  • June 3 - 7: Facial Identification Scientific Working Group (FISWG) 
  • June 4 - 7: Florida International University (FIU) Global Forensic Science Symposium | Miami, FL or virtual 
  • June 9 - 10: FSSB Summer Quarterly Meeting | Dulles, VA 
  • June 24 - 27: National Sheriffs’ Association Annual Conference | Oklahoma City, OK
  • June 25 - 28: Bode Annual Forensic DNA Conference | Atlanta, GA
  • July 16: Scientific Working Group DNA Analysis Methods (SWGDAM)
  • August 12 - 16: International Association for Identification Annual Conference (IAI) | Reno, NV


AAFS Standards Resources and Training 

As part of a cooperative agreement with NIST, the American Academy of Forensic Sciences (AAFS) is developing training, tools, and resources to enhance implementation efforts and broaden awareness of forensic science standards among communities of interest. 
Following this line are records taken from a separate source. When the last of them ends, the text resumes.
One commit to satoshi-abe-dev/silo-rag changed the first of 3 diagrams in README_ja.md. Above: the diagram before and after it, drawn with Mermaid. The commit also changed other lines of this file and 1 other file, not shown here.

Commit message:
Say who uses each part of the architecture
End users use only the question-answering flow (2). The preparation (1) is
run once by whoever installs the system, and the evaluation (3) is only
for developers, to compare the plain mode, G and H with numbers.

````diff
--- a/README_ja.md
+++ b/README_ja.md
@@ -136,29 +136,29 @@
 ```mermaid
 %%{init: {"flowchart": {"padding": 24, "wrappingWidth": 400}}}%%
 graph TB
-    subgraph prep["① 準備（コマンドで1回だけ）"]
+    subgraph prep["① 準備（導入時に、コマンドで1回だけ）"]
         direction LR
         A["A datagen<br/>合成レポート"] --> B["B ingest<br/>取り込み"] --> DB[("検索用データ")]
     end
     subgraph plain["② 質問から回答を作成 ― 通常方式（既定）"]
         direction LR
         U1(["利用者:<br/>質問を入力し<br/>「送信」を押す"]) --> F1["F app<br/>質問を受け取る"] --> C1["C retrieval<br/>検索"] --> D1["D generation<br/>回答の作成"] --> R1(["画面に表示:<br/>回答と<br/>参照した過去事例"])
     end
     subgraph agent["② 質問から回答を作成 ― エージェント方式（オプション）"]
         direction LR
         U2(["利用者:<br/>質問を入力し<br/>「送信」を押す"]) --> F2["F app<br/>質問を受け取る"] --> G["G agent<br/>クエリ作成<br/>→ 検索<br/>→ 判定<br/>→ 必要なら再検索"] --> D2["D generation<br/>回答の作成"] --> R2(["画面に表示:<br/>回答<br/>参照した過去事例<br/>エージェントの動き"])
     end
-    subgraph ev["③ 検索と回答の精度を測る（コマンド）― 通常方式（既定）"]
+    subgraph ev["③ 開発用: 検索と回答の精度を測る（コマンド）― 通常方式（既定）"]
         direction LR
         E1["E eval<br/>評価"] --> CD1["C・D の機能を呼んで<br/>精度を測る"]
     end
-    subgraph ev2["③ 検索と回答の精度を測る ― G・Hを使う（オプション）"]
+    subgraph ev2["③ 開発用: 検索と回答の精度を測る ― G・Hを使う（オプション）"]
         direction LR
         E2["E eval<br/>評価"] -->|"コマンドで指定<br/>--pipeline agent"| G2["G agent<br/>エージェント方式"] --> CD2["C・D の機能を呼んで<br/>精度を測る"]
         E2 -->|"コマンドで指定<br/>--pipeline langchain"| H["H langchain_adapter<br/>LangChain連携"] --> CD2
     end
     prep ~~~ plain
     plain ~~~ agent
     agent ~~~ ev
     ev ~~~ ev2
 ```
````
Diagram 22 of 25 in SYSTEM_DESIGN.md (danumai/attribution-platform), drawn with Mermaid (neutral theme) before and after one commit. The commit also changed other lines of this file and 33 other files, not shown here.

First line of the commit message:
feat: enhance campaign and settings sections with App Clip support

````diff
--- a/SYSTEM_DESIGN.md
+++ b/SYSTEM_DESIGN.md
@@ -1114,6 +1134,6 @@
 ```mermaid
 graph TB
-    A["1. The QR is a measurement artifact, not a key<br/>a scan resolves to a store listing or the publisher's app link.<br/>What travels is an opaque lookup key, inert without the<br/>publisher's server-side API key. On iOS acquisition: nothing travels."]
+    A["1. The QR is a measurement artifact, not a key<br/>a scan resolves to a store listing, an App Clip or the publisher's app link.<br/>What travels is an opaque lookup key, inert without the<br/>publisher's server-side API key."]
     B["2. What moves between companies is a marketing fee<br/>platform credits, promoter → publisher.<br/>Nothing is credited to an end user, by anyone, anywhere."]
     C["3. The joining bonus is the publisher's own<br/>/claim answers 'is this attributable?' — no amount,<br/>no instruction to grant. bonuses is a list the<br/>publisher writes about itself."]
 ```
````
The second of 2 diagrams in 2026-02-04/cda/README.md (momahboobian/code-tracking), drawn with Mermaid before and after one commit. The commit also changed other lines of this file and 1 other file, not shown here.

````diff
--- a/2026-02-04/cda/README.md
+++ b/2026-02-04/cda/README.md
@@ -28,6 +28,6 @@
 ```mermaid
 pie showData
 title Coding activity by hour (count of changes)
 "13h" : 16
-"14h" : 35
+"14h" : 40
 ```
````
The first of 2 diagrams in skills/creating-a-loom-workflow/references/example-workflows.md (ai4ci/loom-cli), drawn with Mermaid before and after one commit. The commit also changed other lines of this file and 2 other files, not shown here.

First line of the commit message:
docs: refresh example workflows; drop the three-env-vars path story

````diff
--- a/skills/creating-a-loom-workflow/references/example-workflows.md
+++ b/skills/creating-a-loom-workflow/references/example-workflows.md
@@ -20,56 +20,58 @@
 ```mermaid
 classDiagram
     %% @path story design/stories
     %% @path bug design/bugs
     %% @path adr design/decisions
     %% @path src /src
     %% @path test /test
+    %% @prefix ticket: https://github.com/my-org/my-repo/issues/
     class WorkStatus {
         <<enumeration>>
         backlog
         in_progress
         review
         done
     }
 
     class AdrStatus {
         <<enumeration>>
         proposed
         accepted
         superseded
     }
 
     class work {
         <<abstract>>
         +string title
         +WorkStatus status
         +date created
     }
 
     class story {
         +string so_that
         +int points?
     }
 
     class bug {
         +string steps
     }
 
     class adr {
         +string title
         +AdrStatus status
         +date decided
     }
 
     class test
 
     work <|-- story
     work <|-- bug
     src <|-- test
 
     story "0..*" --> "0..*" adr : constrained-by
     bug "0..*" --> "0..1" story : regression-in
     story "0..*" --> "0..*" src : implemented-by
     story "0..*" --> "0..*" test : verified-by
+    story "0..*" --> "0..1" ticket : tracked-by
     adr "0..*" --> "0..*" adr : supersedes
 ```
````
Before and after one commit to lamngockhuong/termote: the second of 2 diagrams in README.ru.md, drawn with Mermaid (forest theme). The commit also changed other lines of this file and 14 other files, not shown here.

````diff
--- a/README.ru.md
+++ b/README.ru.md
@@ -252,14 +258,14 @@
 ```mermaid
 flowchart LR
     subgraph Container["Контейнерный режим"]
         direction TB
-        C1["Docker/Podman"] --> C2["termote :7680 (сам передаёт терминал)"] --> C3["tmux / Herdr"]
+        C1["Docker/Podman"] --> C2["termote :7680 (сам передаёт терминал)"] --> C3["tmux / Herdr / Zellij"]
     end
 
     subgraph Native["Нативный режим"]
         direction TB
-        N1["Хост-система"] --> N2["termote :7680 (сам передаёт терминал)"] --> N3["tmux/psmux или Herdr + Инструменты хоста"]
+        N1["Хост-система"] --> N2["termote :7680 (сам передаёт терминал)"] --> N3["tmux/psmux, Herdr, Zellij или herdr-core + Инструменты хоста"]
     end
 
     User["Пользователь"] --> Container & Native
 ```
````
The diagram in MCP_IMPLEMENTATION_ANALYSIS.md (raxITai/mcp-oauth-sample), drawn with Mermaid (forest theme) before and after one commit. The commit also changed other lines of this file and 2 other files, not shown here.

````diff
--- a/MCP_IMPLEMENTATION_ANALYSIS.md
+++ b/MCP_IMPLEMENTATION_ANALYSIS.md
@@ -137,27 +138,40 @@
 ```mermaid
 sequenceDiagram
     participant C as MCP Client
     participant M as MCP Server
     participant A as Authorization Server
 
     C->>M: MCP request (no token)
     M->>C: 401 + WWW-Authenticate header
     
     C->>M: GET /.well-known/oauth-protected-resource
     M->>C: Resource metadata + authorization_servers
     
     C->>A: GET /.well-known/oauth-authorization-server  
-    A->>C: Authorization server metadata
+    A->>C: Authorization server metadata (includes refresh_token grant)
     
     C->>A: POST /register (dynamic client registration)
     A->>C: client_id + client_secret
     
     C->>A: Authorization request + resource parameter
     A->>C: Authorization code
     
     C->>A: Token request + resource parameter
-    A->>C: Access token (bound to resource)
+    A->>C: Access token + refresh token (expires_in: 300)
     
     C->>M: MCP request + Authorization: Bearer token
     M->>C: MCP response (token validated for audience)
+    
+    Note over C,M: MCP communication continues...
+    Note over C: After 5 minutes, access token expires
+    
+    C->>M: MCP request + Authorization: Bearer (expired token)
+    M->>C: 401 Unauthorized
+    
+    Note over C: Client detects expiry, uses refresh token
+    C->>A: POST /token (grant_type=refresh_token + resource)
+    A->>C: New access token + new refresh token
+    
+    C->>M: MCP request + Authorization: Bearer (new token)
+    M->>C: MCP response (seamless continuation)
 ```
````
  • Standards factsheets provide a clear, concise, and easy way to understand the purpose of a specific standard, why it is needed, and the benefits of adoption. Standards factsheets are available for 135+ standards on the OSAC Registry. 
  • Standards checklists are a tool that forensic science service providers can use to track progress towards implementation, identify gaps or barriers to implementation, or document objective evidence of implementation or compliance with a standard. Checklists are available for 130+ standards on the OSAC Registry. 
  • Standards videos and webinars are available for free from AAFS Connect. Learn about the standards development process, standards development activities in various disciplines, and information about specific SDO published standards on the OSAC Registry. 


OSAC Linked In

Follow us on Social Media. To stay up to date on the latest OSAC news, be sure to follow us on LinkedIn (#ForensicOSAC).

Contact Us. If you have feedback, questions, or want to learn more about how you can help strengthen forensic science through standards, contact us at forensics [at] (forensics[at]nist[dot]gov)